● **INFORMATION SUPPLIED**
########

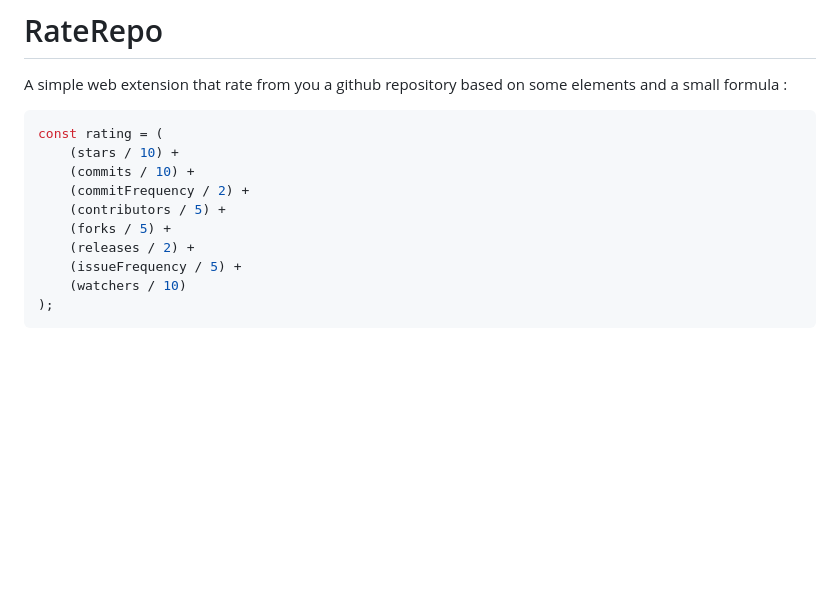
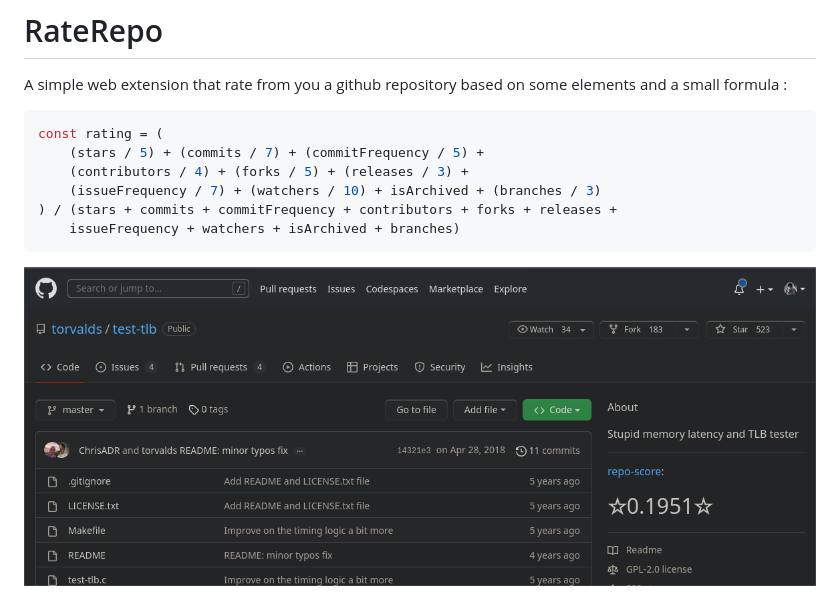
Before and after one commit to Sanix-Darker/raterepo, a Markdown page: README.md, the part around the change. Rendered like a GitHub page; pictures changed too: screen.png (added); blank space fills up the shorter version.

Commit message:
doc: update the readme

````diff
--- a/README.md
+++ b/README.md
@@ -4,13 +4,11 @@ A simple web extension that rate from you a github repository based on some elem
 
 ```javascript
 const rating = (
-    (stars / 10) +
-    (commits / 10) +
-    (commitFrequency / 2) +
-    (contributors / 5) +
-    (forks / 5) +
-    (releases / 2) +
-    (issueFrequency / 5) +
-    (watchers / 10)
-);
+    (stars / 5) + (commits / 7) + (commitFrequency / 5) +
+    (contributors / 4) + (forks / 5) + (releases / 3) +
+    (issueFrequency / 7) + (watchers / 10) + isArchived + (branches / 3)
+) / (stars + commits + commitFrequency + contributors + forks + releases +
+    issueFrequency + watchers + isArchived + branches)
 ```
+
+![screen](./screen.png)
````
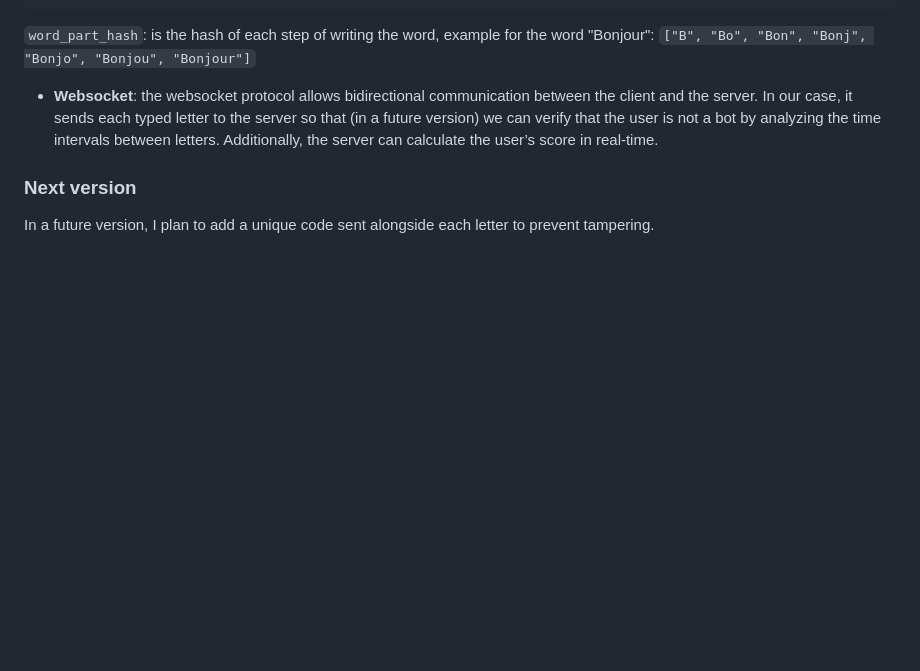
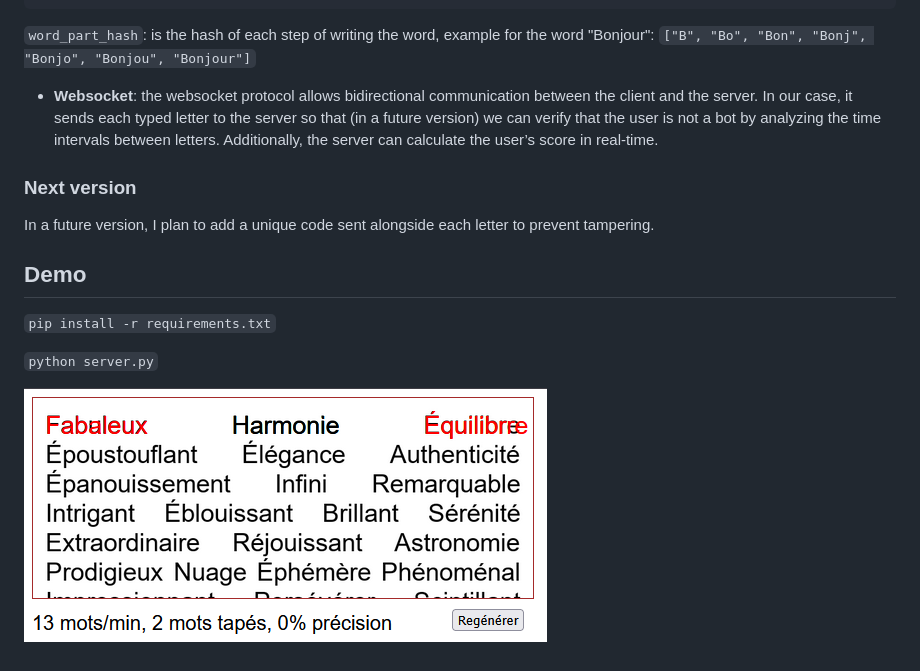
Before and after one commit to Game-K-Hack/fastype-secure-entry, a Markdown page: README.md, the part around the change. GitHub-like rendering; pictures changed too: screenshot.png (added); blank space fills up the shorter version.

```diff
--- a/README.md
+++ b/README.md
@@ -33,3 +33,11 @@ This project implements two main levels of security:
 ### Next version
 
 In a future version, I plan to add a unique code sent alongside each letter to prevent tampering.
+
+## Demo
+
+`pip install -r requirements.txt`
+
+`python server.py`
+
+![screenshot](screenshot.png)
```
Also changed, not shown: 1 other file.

########

● **GOAL OF THE EXERCISE**
Your answer should reproduce each line of the listing that holds the word "pictures".

● **WRITTEN ANSWER**
Before and after one commit to Sanix-Darker/raterepo, a Markdown page: README.md, the part around the change. Rendered like a GitHub page; pictures changed too: screen.png (added); blank space fills up the shorter version.
Before and after one commit to Game-K-Hack/fastype-secure-entry, a Markdown page: README.md, the part around the change. GitHub-like rendering; pictures changed too: screenshot.png (added); blank space fills up the shorter version.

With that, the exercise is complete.